__What this task involves__: Could you copy each line of the listing below that has the word "BUSINESS"?

__Data shown__:
————————
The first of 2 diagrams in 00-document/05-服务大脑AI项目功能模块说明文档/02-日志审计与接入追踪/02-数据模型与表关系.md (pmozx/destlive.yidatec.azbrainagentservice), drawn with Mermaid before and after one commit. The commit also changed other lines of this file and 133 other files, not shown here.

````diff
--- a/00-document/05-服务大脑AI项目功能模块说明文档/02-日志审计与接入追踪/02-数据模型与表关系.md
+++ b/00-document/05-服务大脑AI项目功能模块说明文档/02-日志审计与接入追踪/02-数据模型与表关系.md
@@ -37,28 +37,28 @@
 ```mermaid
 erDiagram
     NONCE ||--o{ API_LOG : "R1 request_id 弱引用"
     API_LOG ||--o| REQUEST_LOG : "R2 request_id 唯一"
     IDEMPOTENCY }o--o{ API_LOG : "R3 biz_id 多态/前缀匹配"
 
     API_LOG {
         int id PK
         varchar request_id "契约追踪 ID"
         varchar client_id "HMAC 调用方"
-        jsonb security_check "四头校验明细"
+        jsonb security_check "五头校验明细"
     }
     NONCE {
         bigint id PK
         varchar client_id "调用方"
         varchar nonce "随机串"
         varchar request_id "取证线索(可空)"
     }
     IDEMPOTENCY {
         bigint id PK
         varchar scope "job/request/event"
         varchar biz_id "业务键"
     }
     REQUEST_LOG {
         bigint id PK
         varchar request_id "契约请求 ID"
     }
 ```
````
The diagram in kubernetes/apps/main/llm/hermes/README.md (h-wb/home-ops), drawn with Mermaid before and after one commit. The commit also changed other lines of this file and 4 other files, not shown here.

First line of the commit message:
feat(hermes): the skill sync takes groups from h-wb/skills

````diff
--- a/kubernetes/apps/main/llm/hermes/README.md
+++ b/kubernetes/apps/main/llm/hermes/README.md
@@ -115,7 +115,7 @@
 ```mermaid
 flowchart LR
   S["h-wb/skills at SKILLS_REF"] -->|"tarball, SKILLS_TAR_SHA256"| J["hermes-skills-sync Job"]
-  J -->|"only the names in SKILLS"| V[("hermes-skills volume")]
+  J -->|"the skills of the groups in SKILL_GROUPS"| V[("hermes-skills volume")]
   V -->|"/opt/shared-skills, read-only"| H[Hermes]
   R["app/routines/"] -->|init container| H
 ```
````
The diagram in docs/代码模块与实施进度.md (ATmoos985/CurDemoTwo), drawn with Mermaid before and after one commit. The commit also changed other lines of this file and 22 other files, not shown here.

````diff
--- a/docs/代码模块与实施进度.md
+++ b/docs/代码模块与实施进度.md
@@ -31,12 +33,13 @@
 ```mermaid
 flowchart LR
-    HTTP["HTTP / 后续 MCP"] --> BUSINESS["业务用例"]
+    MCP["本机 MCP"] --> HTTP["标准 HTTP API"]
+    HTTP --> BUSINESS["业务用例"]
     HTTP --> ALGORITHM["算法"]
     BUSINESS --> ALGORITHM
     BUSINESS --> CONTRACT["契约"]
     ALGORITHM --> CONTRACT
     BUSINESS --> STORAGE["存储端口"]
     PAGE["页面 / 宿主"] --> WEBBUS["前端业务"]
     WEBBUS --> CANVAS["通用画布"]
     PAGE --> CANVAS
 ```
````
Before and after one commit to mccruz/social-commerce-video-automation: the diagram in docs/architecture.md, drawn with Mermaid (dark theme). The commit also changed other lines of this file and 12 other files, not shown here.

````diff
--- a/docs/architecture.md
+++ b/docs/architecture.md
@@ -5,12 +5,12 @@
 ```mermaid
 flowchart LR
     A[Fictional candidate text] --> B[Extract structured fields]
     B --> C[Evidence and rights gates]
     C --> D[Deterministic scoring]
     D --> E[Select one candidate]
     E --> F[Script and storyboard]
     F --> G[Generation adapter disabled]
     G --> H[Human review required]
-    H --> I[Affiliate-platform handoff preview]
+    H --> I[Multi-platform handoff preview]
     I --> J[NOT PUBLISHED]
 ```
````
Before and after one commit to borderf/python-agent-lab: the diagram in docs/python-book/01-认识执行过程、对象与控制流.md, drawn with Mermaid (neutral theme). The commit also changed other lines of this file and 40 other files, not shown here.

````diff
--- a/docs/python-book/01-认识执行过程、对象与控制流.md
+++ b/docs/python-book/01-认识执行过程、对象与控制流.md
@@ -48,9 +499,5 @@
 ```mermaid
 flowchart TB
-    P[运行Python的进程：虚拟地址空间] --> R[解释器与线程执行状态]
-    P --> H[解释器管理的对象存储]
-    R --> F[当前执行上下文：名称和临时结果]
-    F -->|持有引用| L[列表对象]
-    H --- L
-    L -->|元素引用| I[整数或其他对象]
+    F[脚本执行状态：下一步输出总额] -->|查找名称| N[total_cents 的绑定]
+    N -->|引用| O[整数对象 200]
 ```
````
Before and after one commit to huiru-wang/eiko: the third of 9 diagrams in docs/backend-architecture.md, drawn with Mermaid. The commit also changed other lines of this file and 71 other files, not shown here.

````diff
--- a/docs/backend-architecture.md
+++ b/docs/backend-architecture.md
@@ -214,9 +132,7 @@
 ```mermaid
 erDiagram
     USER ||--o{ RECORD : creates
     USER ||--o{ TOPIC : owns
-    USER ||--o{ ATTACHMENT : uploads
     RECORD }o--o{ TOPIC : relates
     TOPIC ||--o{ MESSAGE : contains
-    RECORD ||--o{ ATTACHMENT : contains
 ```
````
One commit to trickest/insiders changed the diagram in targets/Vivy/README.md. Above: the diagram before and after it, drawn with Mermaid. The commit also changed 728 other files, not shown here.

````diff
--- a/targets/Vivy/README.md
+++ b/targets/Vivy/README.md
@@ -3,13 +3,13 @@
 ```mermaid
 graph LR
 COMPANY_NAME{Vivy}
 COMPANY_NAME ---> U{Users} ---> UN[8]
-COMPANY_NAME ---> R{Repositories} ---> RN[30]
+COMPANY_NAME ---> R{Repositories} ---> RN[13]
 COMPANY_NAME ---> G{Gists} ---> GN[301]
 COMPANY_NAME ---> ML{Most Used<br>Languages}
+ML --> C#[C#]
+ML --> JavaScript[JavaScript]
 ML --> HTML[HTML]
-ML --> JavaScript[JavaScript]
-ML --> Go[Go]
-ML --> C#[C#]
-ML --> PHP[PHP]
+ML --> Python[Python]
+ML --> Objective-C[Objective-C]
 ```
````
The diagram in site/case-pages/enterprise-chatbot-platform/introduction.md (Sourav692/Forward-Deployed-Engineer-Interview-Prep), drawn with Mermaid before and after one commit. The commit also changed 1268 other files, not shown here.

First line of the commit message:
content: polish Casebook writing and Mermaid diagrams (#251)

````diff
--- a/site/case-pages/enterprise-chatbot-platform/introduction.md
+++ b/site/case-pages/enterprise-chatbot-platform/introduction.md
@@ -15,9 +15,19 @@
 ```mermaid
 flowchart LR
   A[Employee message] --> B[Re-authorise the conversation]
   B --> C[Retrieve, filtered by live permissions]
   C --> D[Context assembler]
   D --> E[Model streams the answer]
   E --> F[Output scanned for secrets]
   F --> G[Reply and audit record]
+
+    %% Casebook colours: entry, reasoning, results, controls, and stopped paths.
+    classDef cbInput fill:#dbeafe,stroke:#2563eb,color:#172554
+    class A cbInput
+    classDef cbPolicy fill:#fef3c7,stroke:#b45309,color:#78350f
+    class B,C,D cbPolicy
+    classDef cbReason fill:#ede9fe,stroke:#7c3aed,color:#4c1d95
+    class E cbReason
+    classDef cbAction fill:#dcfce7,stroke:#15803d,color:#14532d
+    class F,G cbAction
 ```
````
————————
__Result of this task__:
-    HTTP["HTTP / 后续 MCP"] --> BUSINESS["业务用例"]
+    HTTP --> BUSINESS["业务用例"]
     BUSINESS --> ALGORITHM
     BUSINESS --> CONTRACT["契约"]
     BUSINESS --> STORAGE["存储端口"]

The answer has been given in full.